_ASSIGNMENT_: When a line of the records contains "track", copy it.

━━━━━━━━

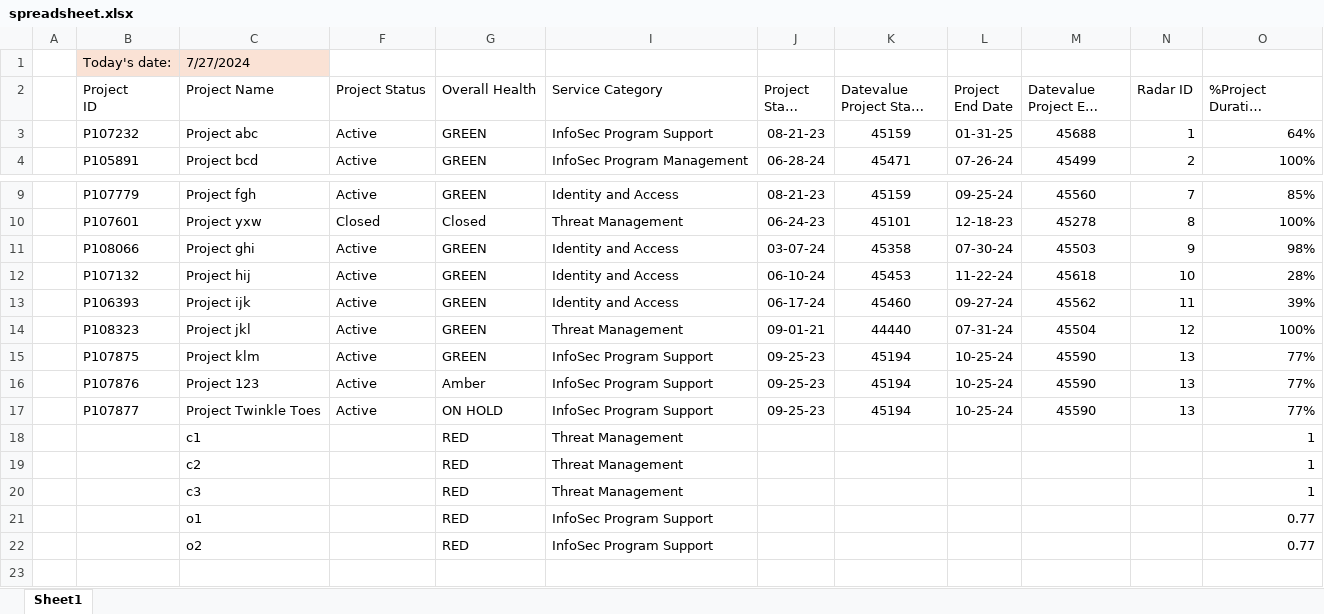
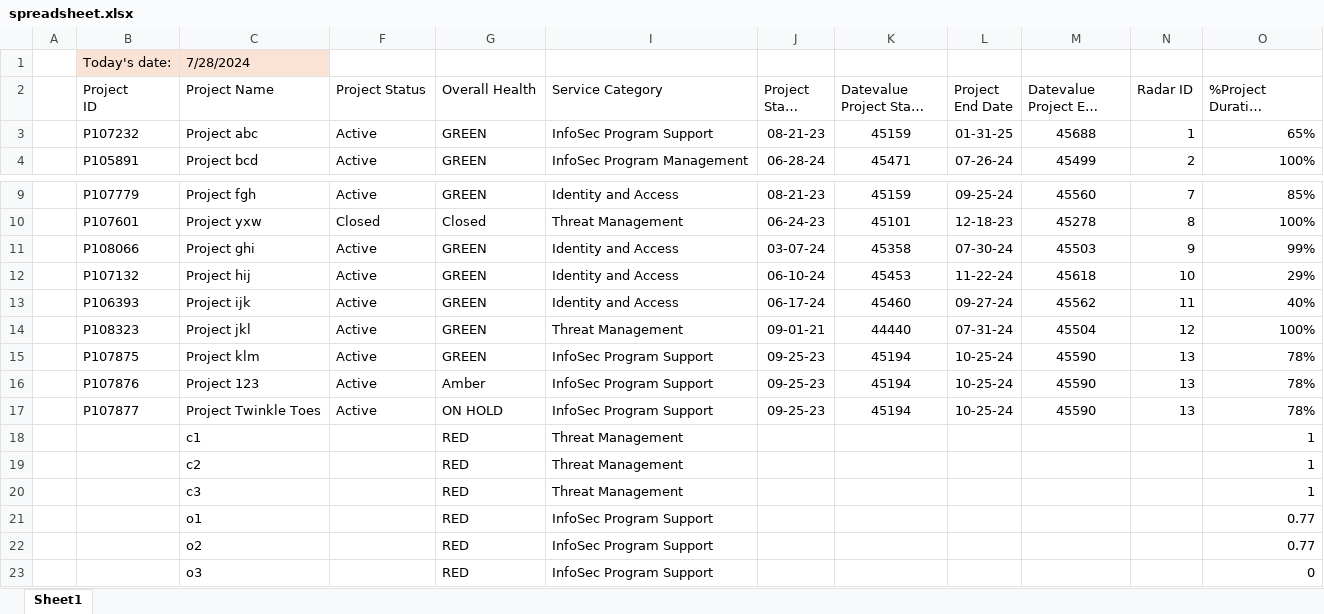
Before and after one commit to lukesj07/ey-project-graph, an Excel workbook: spreadsheet.xlsx, sheet Sheet1, drawn as a sheet; only a part is shown, gaps mark what is left out; long unchanged cells end in …; values as stored, in another font and other column widths than the file's, no borders; charts and pictures and conditional formats and table styles not drawn; the diff names each change by its address in the sheet, - before the commit and + after, or states it on an @@ line.

Commit message:
started angle bound alterations

```diff
--- a/spreadsheet.xlsx (sheet Sheet1)
+++ b/spreadsheet.xlsx (sheet Sheet1)
-C1 (Project Name): 7/27/2024
+C1 (Project Name): 7/28/2024
-O3 (%Project Duration Completed2): 64%
+O3 (%Project Duration Completed2): 65%
-O11 (%Project Duration Completed2): 98%
+O11 (%Project Duration Completed2): 99%
-O12 (%Project Duration Completed2): 28%
+O12 (%Project Duration Completed2): 29%
-O13 (%Project Duration Completed2): 39%
+O13 (%Project Duration Completed2): 40%
-O15:O17 (%Project Duration Completed2): 77%
+O15:O17 (%Project Duration Completed2): 78%
+row 23:  |  | o3 |  | RED | InfoSec Program Support |  |  |  |  |  | 0
```
Also changed, not shown: test.xlsx, 2 other files.
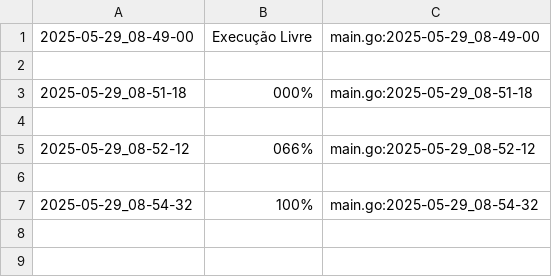
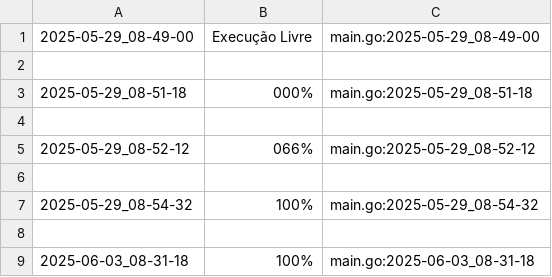
Before and after one commit to Aaron-GMM/EstruturaDeDados, a CSV file: ed/.tko/track/lista_d4/track.csv, drawn as a sheet.

```diff
--- a/ed/.tko/track/lista_d4/track.csv
+++ b/ed/.tko/track/lista_d4/track.csv
@@ -7 +7,3 @@
 2025-05-29_08-54-32,100%,main.go:2025-05-29_08-54-32
+
+2025-06-03_08-31-18,100%,main.go:2025-06-03_08-31-18
```
Also changed, not shown: ed/.tko/track/lista_d3/task_log.csv, ed/.tko/track/prin_list1/track.csv, 27 other files.
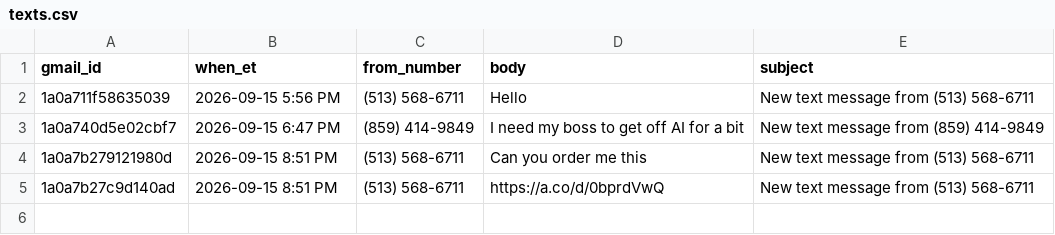
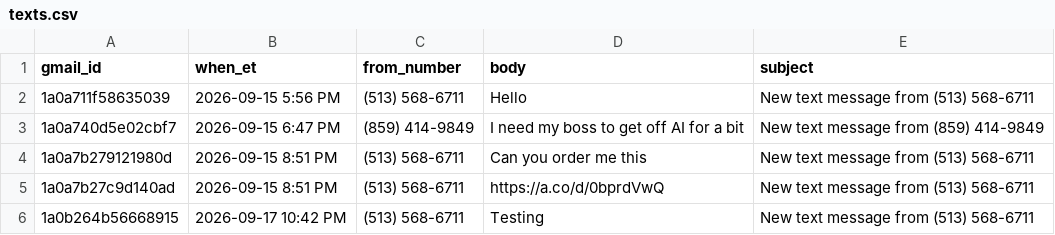
Before and after one commit to SCDashboard/DailyUploads, a CSV file: texts.csv, drawn as a sheet; the diff names each change by its address in the sheet, - before the commit and + after, or states it on an @@ line.

Commit message:
texts.csv + texts-replied.csv: add 10:42p Testing and ack 1a0b264b56668915

```diff
--- a/texts.csv
+++ b/texts.csv
+row 6: 1a0b264b56668915 | 2026-09-17 10:42 PM | (513) 568-6711 | Testing | New text message from (513) 568-6711
```
Also changed, not shown: 1 other file.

━━━━━━━━

_SOLUTION TO THE PROBLEM_:
Before and after one commit to Aaron-GMM/EstruturaDeDados, a CSV file: ed/.tko/track/lista_d4/track.csv, drawn as a sheet.
--- a/ed/.tko/track/lista_d4/track.csv
+++ b/ed/.tko/track/lista_d4/track.csv
Also changed, not shown: ed/.tko/track/lista_d3/task_log.csv, ed/.tko/track/prin_list1/track.csv, 27 other files.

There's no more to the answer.